120 day requirement for processing applications
Roy Moulton also raised the fact that commissioners rescinded the 120 day requirement for the county to process a development application. Moulton argued that lifting the120 day requirement violates Idaho law which requires a set time limit for making a decision on applications.
Stephanie Bonney replied that a moratorium suspends regular rules and the Board considered that the 120 day time limit could likewise be temporarily suspended temporarily. However, she said that since Idaho statute does require a fixed time for processing applications, if the commissioners were incorrect in rescinding the 120 days, then there is a severability clause in the moratorium resolution which allows the court to remove that aspect of the resolution and leave the moratorium in place
Other points made by Attorney Stephanie Bonney
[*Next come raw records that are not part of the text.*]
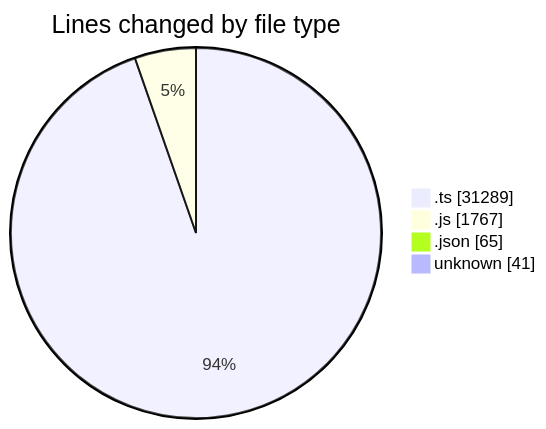
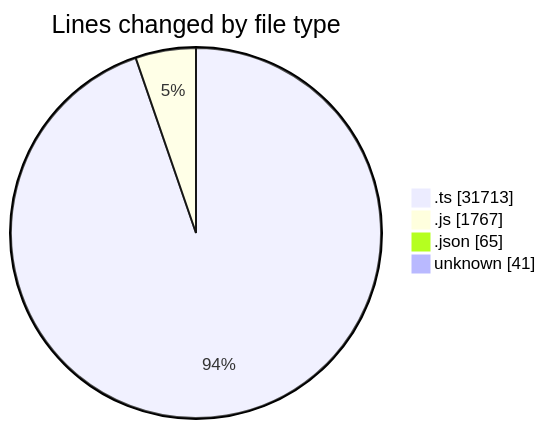
Before and after one commit to momahboobian/code-tracking: the first of 2 diagrams in 2025-07-31/cda/README.md, drawn with Mermaid. The commit also changed other lines of this file and 1 other file, not shown here.

````diff
--- a/2025-07-31/cda/README.md
+++ b/2025-07-31/cda/README.md
@@ -27,8 +27,8 @@
 ```mermaid
 pie showData
 title Lines changed by file type
-".ts" : 31289
+".ts" : 31713
 ".js" : 1767
 ".json" : 65
 "unknown" : 41
 ```
````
Stephanie Bonney argued that the plaintiffs' argument for being entitled to injunctive relief is weak because they merely speculate that land values will change and therefore hurt them. She said that the plaintiff's request seems to indicate that they feel they have a right to a certain density. In addition, although they assert they have been injured but not a single buyer or contract is named.
The judge agreed that merely stating land values would go down did not go far enough in proving irreparable harm. He stated that the commissioners have the power to make all kinds of decisions that people could perceive to affect their land values. Many decisions hurt some people and help others – “that's society” he said.
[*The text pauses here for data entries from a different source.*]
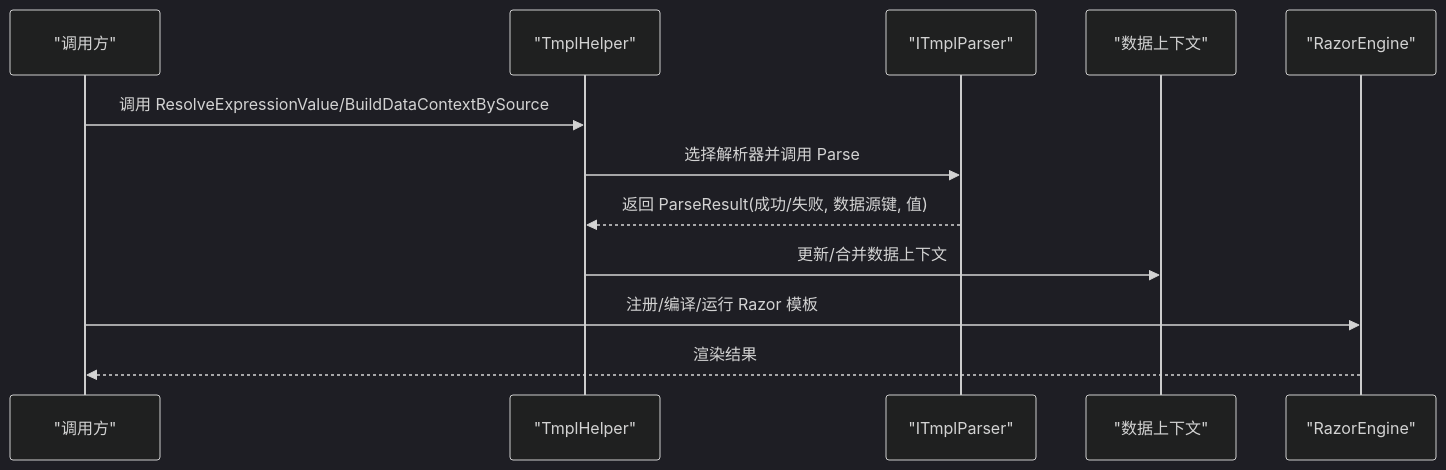
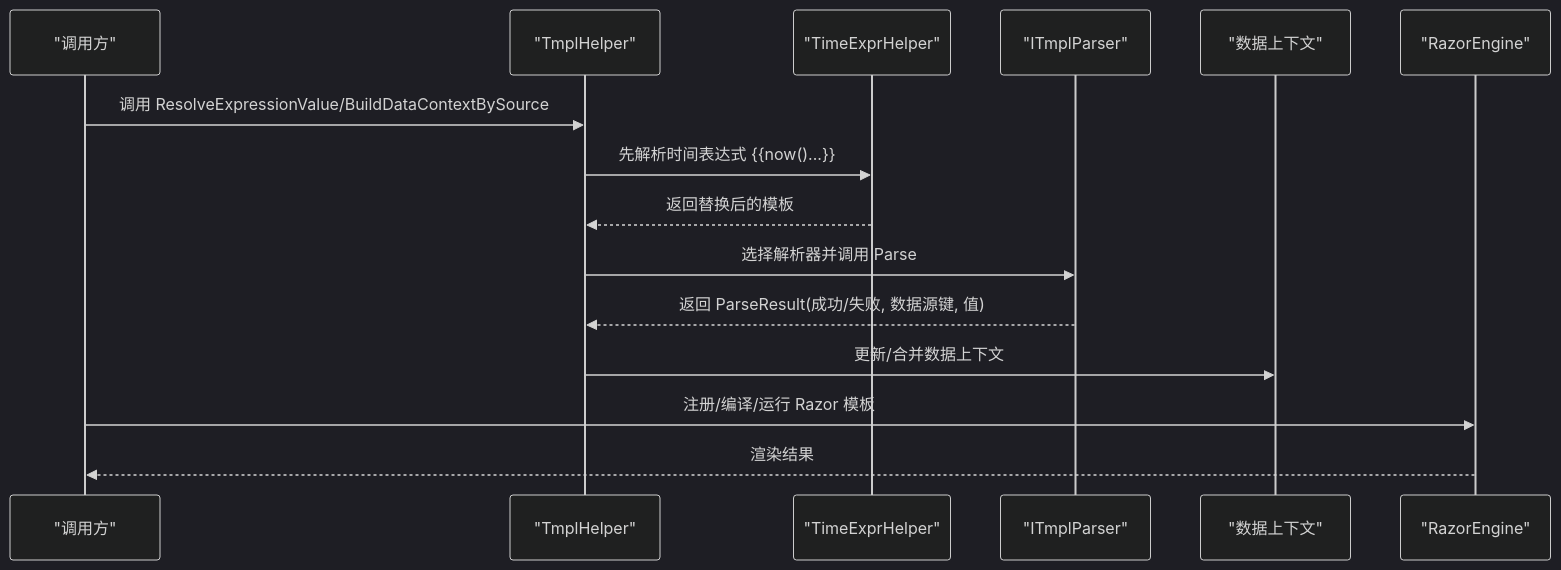
Before and after one commit to Sosososolong/AirGo: the second of 8 diagrams in .qoder/repowiki/zh/content/模板引擎系统/模板引擎系统.md, drawn with Mermaid (dark theme). The commit also changed other lines of this file and 15 other files, not shown here.

````diff
--- a/.qoder/repowiki/zh/content/模板引擎系统/模板引擎系统.md
+++ b/.qoder/repowiki/zh/content/模板引擎系统/模板引擎系统.md
@@ -110,14 +124,17 @@
 ```mermaid
 sequenceDiagram
 participant Caller as "调用方"
 participant TH as "TmplHelper"
+participant TEH as "TimeExprHelper"
 participant IF as "ITmplParser"
 participant DC as "数据上下文"
 participant RE as "RazorEngine"
 Caller->>TH : 调用 ResolveExpressionValue/BuildDataContextBySource
+TH->>TEH : 先解析时间表达式 {{now()...}}
+TEH-->>TH : 返回替换后的模板
 TH->>IF : 选择解析器并调用 Parse
 IF-->>TH : 返回 ParseResult(成功/失败, 数据源键, 值)
 TH->>DC : 更新/合并数据上下文
 Caller->>RE : 注册/编译/运行 Razor 模板
 RE-->>Caller : 渲染结果
 ```
````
Stephanie Bonney commented that the plaintiff does not question the accuracy of the findings, but even if the plaintiffs, or even the court disagrees with whether or not there was an emergency, the legal standard is deference to Board findings as long as substantiated by evidence. She added that the legal standard for evidence is even less than a “preponderance of the evidence.”
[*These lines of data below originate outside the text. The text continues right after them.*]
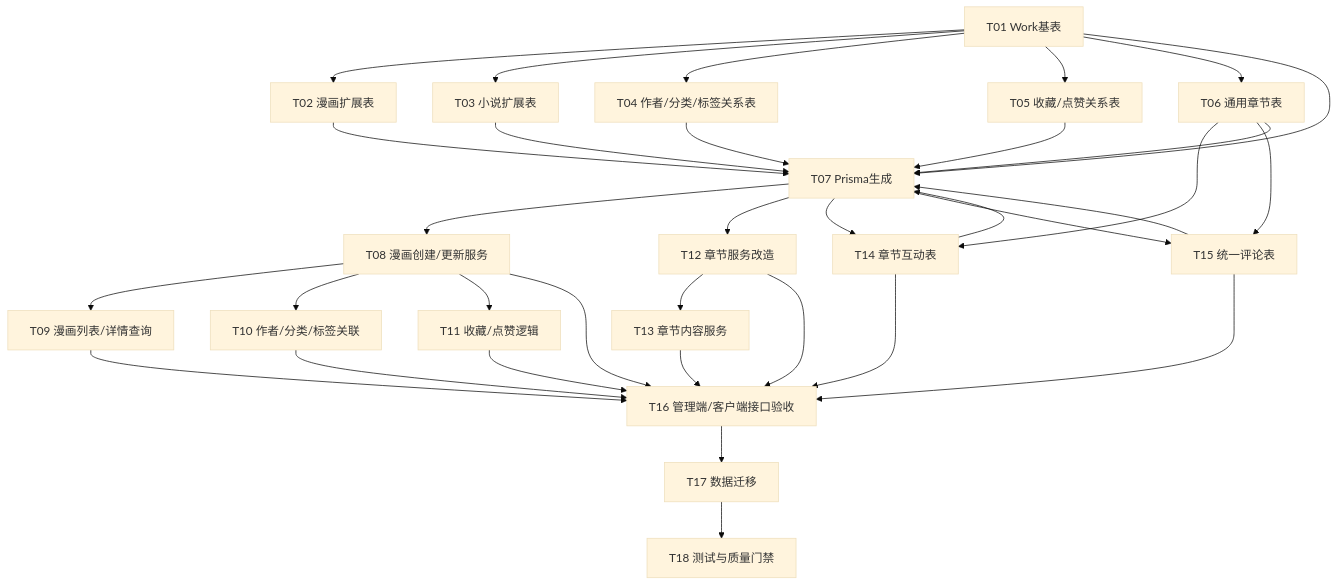
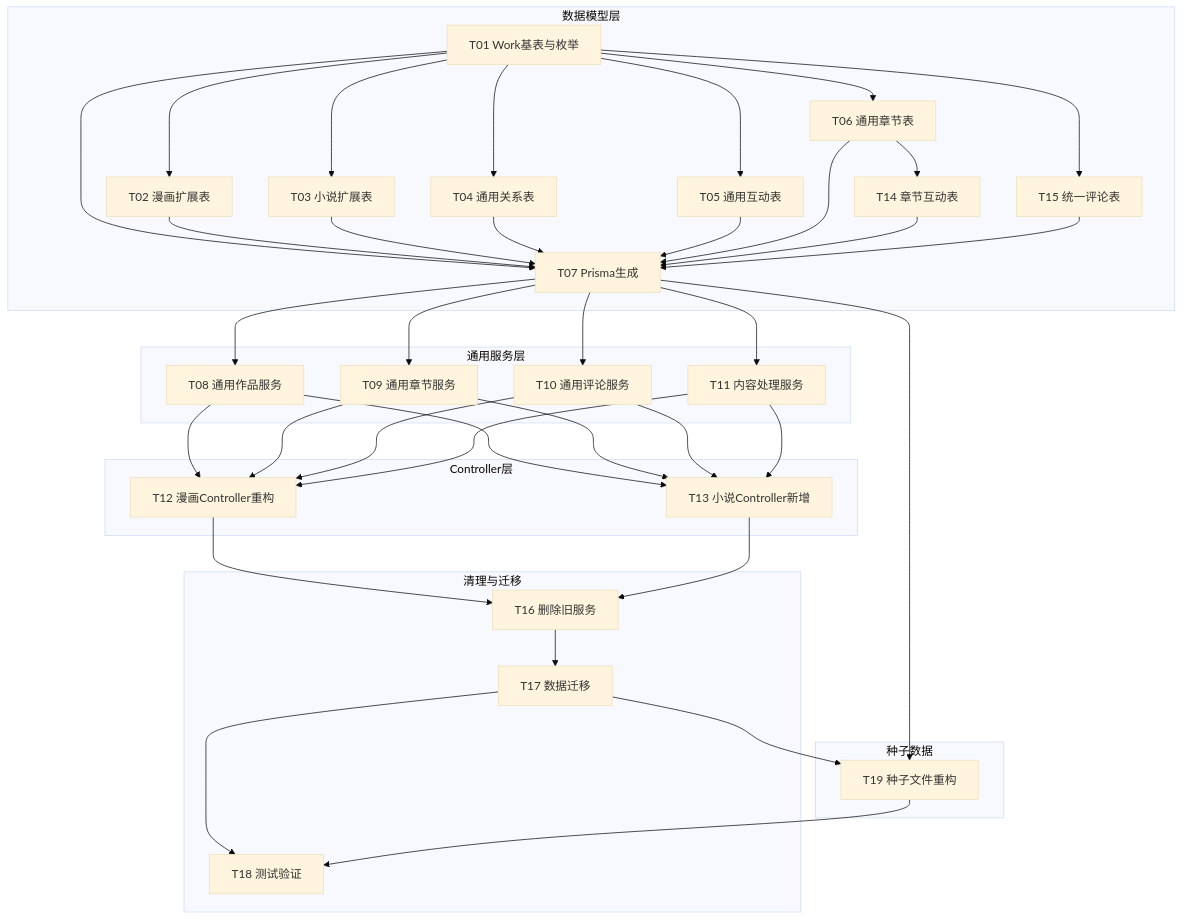
Before and after one commit to oneStrike/es-server: the diagram in .trae/specs/work-base-refactor/tasks.md, drawn with Mermaid (base theme). The commit also changed other lines of this file and 158 other files, not shown here.

````diff
--- a/.trae/specs/work-base-refactor/tasks.md
+++ b/.trae/specs/work-base-refactor/tasks.md
@@ -225,42 +259,77 @@
 ```mermaid
 graph TD
-    T01[T01 Work基表] --> T02[T02 漫画扩展表]
-    T01 --> T03[T03 小说扩展表]
-    T01 --> T04[T04 作者/分类/标签关系表]
-    T01 --> T05[T05 收藏/点赞关系表]
-    T01 --> T06[T06 通用章节表]
-    T06 --> T14[T14 章节互动表]
-    T06 --> T15[T15 统一评论表]
+    subgraph 数据模型层
+        T01[T01 Work基表与枚举]
+        T02[T02 漫画扩展表]
+        T03[T03 小说扩展表]
+        T04[T04 通用关系表]
+        T05[T05 通用互动表]
+        T06[T06 通用章节表]
+        T14[T14 章节互动表]
+        T15[T15 统一评论表]
+        T07[T07 Prisma生成]
+    end
 
-    T01 --> T07[T07 Prisma生成]
+    subgraph 通用服务层
+        T08[T08 通用作品服务]
+        T09[T09 通用章节服务]
+        T10[T10 通用评论服务]
+        T11[T11 内容处理服务]
+    end
+
+    subgraph Controller层
+        T12[T12 漫画Controller重构]
+        T13[T13 小说Controller新增]
+    end
+
+    subgraph 清理与迁移
+        T16[T16 删除旧服务]
+        T17[T17 数据迁移]
+        T18[T18 测试验证]
+    end
+
+    subgraph 种子数据
+        T19[T19 种子文件重构]
+    end
+
+    T01 --> T02
+    T01 --> T03
+    T01 --> T04
+    T01 --> T05
+    T01 --> T06
+    T06 --> T14
+    T01 --> T15
+
+    T01 --> T07
     T02 --> T07
     T03 --> T07
     T04 --> T07
     T05 --> T07
     T06 --> T07
     T14 --> T07
     T15 --> T07
 
-    T07 --> T08[T08 漫画创建/更新服务]
-    T07 --> T12[T12 章节服务改造]
-    T07 --> T14
-    T07 --> T15
+    T07 --> T08
+    T07 --> T09
+    T07 --> T10
+    T07 --> T11
 
-    T08 --> T09[T09 漫画列表/详情查询]
-    T08 --> T10[T10 作者/分类/标签关联]
-    T08 --> T11[T11 收藏/点赞逻辑]
+    T08 --> T12
+    T09 --> T12
+    T10 --> T12
+    T11 --> T12
 
-    T12 --> T13[T13 章节内容服务]
+    T08 --> T13
+    T09 --> T13
+    T10 --> T13
+    T11 --> T13
 
-    T08 --> T16[T16 管理端/客户端接口验收]
-    T09 --> T16
-    T10 --> T16
-    T11 --> T16
     T12 --> T16
     T13 --> T16
-    T14 --> T16
-    T15 --> T16
+    T16 --> T17
+    T17 --> T18
 
-    T16 --> T17[T17 数据迁移]
-    T17 --> T18[T18 测试与质量门禁]
+    T07 --> T19
+    T17 --> T19
+    T19 --> T18
 ```
````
The judge commented that he had a hard time seeing the health, safety and welfare element of the emergency and wondered whether the issues could have been addressed in another form. He and Stephanie Bonney went back and forth on what constituted imminent peril to health, safety or welfare.
Some notes on "health, safety and welfare"
VARD believes that the county is on very firm ground in terms of the need for an emergency moratorium, especially when you examine how Idaho statute defines health, safety, and general welfare. According to Idaho Statute Title 67, Chapter 65 the purpose of local land use planning is “to promote the health, safety and general welfare of the people of the state of Idaho as follows: …
(b) To ensure that adequate public facilities and services are provided to the people at reasonable cost…
(d) To ensure that the important environmental features of the state and localities are protected…
(h) To ensure that the development on land is commensurate with the physical characteristics of the land…
(j) To protect fish, wildlife, and recreation resources.
(k) To avoid undue water and air pollution.
(l) To allow school districts to participate in the community planning and development process so as to address public school needs and impacts on an ongoing basis.”
Reading this statement it is plain to see that Teton County government has multiple issues where it is falling short of promoting the health, safety and general welfare of the people of the county. These are very real crises that need to be addressed and the moratorium allows them the time and resources to properly address them.
At the close of the hearing Judge Shindurling said that he would take 7-10 days to consider the matter of the preliminary injunction only and deliver a written opinion.